But where will the fifth and final casino be located? That's a million-dollar question at the Capitol, where Petersburg and Richmond are fighting with each other to persuade lawmakers to allow them to hold a referendum.
"It's likely to be a brawl," said state Sen. Janet Howell (D-32). "It's likely to have every lobbyist in Richmond involved." Howell, from Fairfax County is chairwoman of the Senate Finance Committee.
Lobbyists of every stripe packed the committee room for the initial discussion this year, when lawmakers are poised to make a decision about which city should be allowed to hold a referendum. Voters in Richmond have already rejected a casino once, giving Petersburg a strong argument to lawmakers that they deserve a shot for voters to weigh in. Some have argued that lawmakers could choose to allow a casino in both places, although state Sen. Joe Morrissey (D-16) says the problem with two casinos is that neither will strike it rich.
"No fancy hotel, no music venue. There won't be a show for Springsteen to come to or any other artist," said Morrissey. "It'll be a pedestrian vanilla casino both in Richmond and in Petersburg."
Last week, the Senate Finance Committee rejected Morrissey’s bill as some senators expressed a preference for Richmond to have a second referendum before Petersburg can hold a first referendum. Over in the House of Delegates, thought, Del. Tim Taylor (R-63) passed the House and is now under consideration in the Senate.
"This bill is not about partisanship,” said Del. Kim Taylor (R-63). “This bill is about our collective ability to put politics aside and support a project that will uplift a community that has been overlooked and struggling for decades."
Because senators have already rejected a version of Taylor’s bill, several potential outcomes are possible. They could change the bill to allow Richmond to have a second referendum or they could allow a casino for both Richmond and Petersburg. In the meantime, lobbyists on both sides are invoicing for overtime.
"A thing I don't like in this bill is that there is a restriction on Richmond going forward until Petersburg gets to go first. I don't like that, and I wish that wasn't in the bill,” said Del. Mark Sickles (D-43). “The other body has defeated this bill, so its passage over there is highly questionable. And so therefore my vote in favor of this today is to keep this process going to find a way to serve both cities."
MANY PEOPLE view casinos with suspicion, describing the industry as a predatory threat to low-income people who don't understand that the house usually wins.

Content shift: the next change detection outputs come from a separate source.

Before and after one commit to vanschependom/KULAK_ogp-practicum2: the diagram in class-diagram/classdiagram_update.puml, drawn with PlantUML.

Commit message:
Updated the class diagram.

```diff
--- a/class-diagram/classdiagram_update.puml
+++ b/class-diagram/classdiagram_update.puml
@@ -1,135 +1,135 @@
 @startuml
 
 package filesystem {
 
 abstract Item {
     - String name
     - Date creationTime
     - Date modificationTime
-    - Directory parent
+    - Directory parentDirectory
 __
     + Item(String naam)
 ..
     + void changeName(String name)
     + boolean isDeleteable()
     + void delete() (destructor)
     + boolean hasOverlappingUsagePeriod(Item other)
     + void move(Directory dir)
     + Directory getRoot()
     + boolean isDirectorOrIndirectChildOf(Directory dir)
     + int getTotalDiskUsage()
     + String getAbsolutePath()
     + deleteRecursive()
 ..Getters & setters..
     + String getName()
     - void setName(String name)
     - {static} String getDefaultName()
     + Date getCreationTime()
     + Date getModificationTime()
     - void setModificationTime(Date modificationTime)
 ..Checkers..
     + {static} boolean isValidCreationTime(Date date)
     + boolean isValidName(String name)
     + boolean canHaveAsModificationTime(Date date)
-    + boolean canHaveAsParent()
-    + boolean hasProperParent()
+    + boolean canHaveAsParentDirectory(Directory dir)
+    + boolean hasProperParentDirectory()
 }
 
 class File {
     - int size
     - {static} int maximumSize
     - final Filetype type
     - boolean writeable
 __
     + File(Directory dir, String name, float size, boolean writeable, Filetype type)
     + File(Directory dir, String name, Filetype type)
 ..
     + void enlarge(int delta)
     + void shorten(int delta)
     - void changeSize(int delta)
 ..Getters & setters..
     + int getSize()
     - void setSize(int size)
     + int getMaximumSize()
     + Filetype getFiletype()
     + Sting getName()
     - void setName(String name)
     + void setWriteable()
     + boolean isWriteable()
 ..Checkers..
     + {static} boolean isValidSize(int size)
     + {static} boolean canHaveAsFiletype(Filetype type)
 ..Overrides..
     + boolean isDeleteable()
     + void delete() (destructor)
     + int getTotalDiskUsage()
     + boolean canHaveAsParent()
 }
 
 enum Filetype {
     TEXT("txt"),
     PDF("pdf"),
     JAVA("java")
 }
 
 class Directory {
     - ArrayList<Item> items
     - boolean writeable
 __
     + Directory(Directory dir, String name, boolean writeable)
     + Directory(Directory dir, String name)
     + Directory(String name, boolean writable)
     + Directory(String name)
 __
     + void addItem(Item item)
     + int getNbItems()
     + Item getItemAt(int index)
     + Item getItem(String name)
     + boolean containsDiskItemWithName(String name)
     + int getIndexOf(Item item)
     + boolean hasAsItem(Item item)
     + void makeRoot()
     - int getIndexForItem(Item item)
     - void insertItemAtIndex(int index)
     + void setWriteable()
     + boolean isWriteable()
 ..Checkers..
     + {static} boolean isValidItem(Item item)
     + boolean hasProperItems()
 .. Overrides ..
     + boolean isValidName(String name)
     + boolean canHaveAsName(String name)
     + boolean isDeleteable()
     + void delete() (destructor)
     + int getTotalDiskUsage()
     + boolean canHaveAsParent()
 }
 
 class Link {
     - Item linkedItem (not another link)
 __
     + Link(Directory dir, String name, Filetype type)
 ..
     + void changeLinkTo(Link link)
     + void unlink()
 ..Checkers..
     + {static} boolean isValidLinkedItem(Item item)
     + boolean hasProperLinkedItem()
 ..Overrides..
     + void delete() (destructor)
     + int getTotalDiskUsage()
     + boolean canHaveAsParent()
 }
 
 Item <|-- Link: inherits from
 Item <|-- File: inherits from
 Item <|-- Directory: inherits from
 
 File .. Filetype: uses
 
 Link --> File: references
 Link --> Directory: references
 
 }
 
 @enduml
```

One of the people who testified against allowing Petersburg to hold a referendum was Belinda Baugh, a pastor in Petersburg who worries that gambling harms vulnerable people. She says it's obvious any time you see people at one of the machines in gas stations or horse tracks.
"They take their last $25 trying to turn it into $500 and then they are knocking on the church's doors or they are knocking on the doors of the nonprofit organizations and asking us to help them.," said Baugh. "I'm asking you to please reconsider and rethink."
Del. Paul Krizek (D-44) has introduced a bill that would set up a Problem Gambling Treatment and Support Advisory Committee at the Department of Behavioral Health and Developmental Services. Krizek says the idea is to reduce the adverse effects of problem gambling.
"In just the last few years, we have considerably expanded gaming in the commonwealth with the recent opening of temporary casinos, sports betting, historical horse racing machines, online Lottery and much more," said Krizek. "As more gaming opportunities are legalized and expanded in Virginia, we must prioritize protecting Virginians from gambling addiction, especially young people."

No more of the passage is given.